PPTP VPN Explained

This used to be a very popular VPN protocol until it was replaced with better solutions...


The Point-to-Point Tunneling Protocol (PPTP) is a VPN protocol that secures the connection between your device and a VPN server. As one of the oldest VPN protocols, PPTP is plagued by a few security issues and is now considered obsolete.

Nevertheless, its compatibility with a number of legacy software and hardware, its ease of setup and its lightweight code combined with the high cost for businesses to upgrade their old PPTP corporate intranet VPN systems – means that PPTP remains in widespread use.

VPN protocol 101

A VPN protocol involves a mix of transmission protocols and encryption standards that establish a secure connection between device and a VPN server, and encrypts data as it travels between them.

Every VPN protocol provides authentication to prevent unauthorized users from connecting to the VPN server, confidentially to encrypt the data, and integrity to detect if transmitted data has been tampered with in any way.

The most popular VPN protocols in use today include:

  • PPTP
  • L2TP/IPsec
  • IKEv2 (/IPsec)
  • OpenVPN
  • WireGuard
  • SSTP

And here’s how PPTP fits that picture…

PPTP explained

The PPTP protocol was developed by a consortium founded by Microsoft back in 1999. At that time, it was envisioned to work over dial-up networks and Microsoft included support for PPTP to Windows 95. As a result, it became the default VPN protocol for corporate intranets around the world.
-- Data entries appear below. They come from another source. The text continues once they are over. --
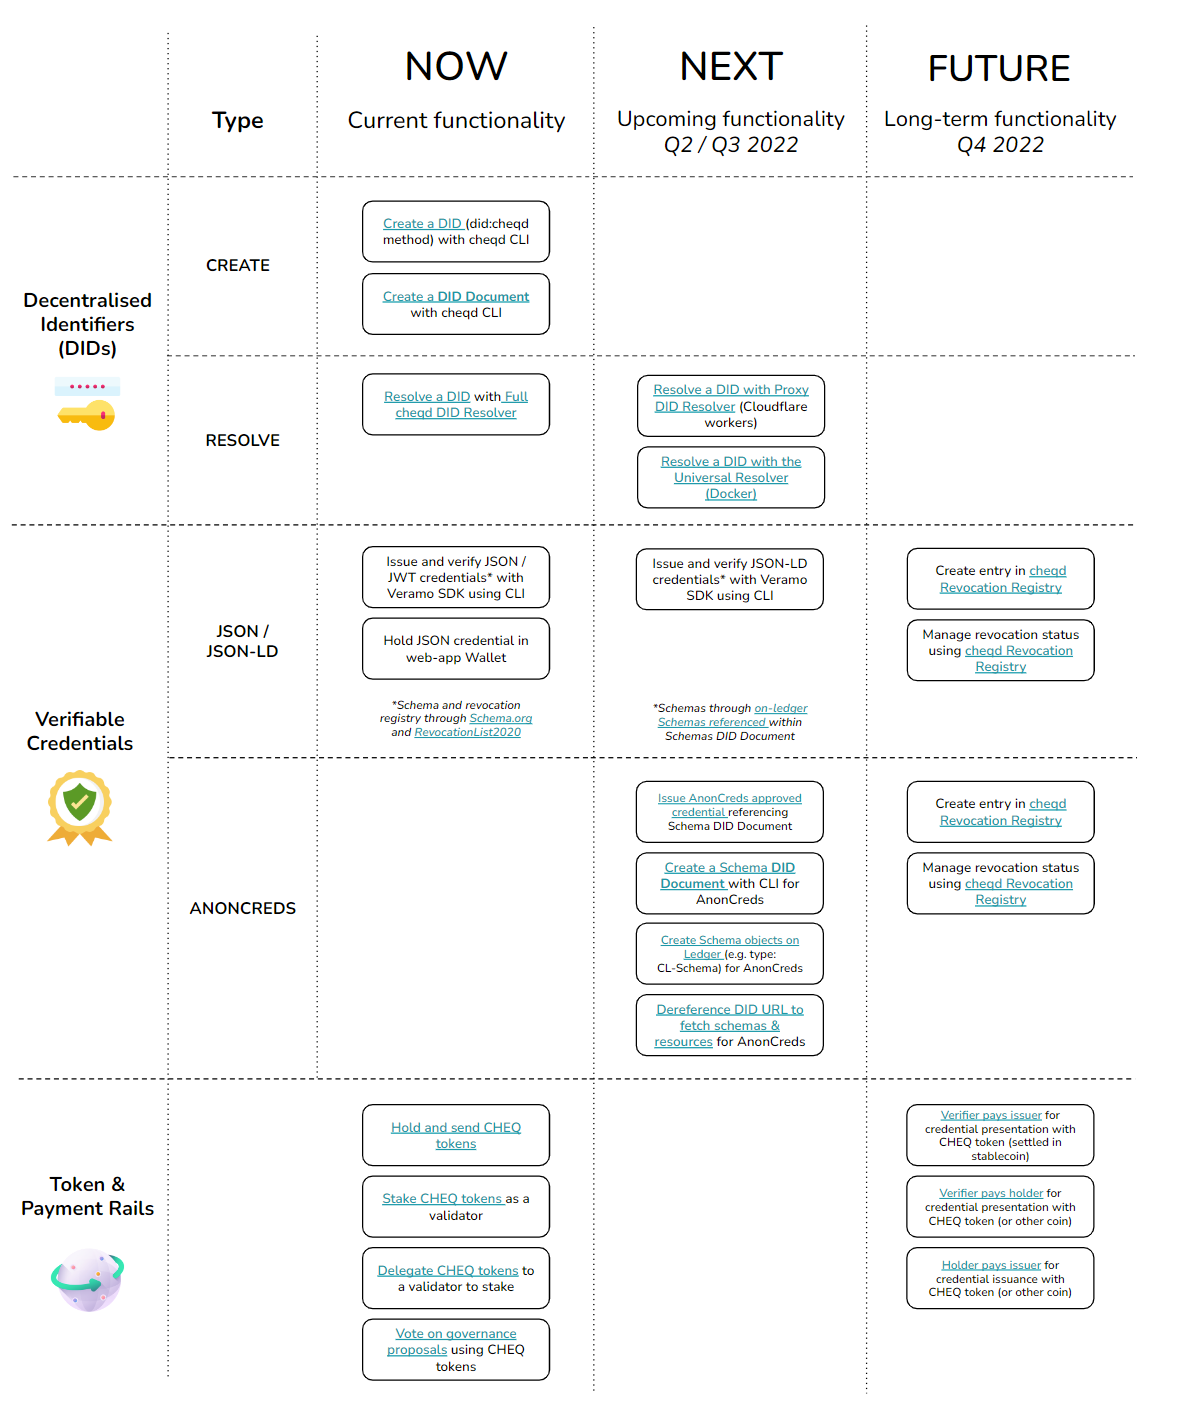
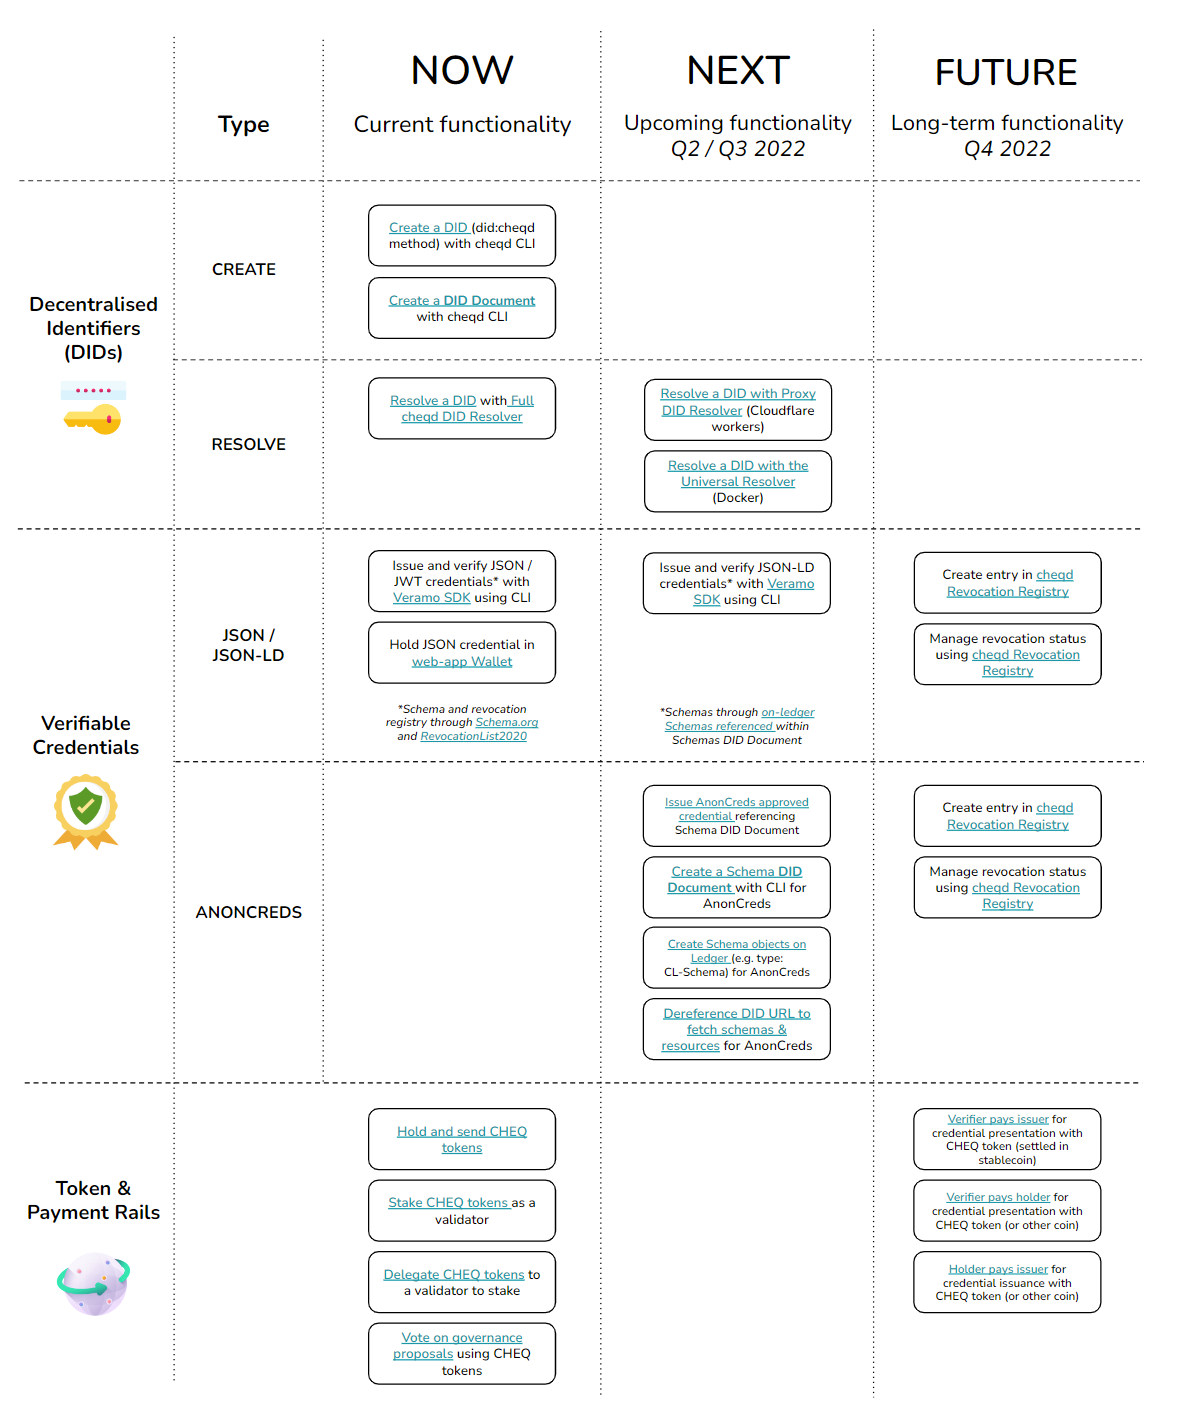
GitBook: [#82] Updated images

diff --git a/product-essentials/product-now-next-and-future.md b/product-essentials/product-now-next-and-future.md
@@ -5,10 +5,10 @@ For a quick overview of current and future functionality on the cheqd network ta
 {% endhint %}
 
 {% file src="../.gitbook/assets/cheqd now, next, future graphic.pdf" %}
-Accessible file for clickable cheqd now, next, future graphic
+Clickable graphic for cheqd now, next, future
 {% endfile %}
 
-![Graphic showing cheqd now, next and future](<../.gitbook/assets/cheqd now, next, future.png>)
+![Graphic showing cheqd's product: now, next and future](<../.gitbook/assets/cheqd now, next, future.png>)
 
 ### Creating & Managing DIDs on the cheqd network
Even today, PPTP is supported by virtually all operating systems, including Windows 11, Android 12, most Linux distros, and the majority of VPN-capable routers.

However, Apple removed support for PPTP from iOS 10+ and macOS 10.12 Sierra in 2018, and recommended against its use on older versions of its operating systems.

Similarly, recent versions of Chrome OS do not support PPTP directly, though it is possible to configure PPTP connections using the Android subsystem.

How does PPTP work?

PPTP is not a complete VPN protocol as it only “handles” the tunneling “part.” For encryption and authentication, the Point-to-Point Protocol (PPP) is used, but PPP includes no routing mechanism to direct packets to their destination.

PPTP establishes a TCP connection to the VPN server over port 1723, repackaging the PPP IP packets using Generic Routing Encapsulation (GRE). These packets are then encrypted with Microsoft Point-to-Point Encryption (MPPE), which uses an RSA RC4 stream cipher with a maximum key size of 128-bits.

Authentication is typically achieved using the MS-CHAP protocol or the more secure AEP-TLS protocol, though in the latter case a server certificate system has to be implemented that largely negates the advantages of using PPTP in the first place.

The major advantage of the PPTP protocol comes from its speed, which is related to how simple and lightweight this VPN protocol is. This also ensures a good battery life on mobile devices.

Security issues with PPTP

PPTP has numerous security issues, which prompted Apple and Google to abandon its use.

One of the most serious security issues includes the possibility of un-encapsulated MS-CHAP v2 authentication, which can allow a hacker to exploit cryptographic weaknesses to obtain user credentials. This exploit has even prompted Microsoft to recommend using L2TP/IP, IKEv2, IPsec, or SSTP instead of PPTP.

Adding to that is Edward Snowden’s testimony that NSA has little problem accessing data secured using PPTP.

Similarly, PPTP is not great for bypassing censorship as it always uses TCP port 1723, which can easily be blocked.

The bottom line

PPTP is not a secure VPN protocol, and we don’t advise anyone to use it in any situation where security is a factor.

On the other hand, if you just need a VPN to access streaming services that could otherwise be outside of your reach, PPTP is up for the task. Also, you may use it to overcome ISP throttling, and that’s it.

For everything else, use OpenVPN or better yet – WireGuard. Most modern VPNs support PPTP in addition to all other VPN protocols. And by default, they will opt for WireGuard, OpenVPN or some proprietary protocol they have developed — all of which are much better than PPTP.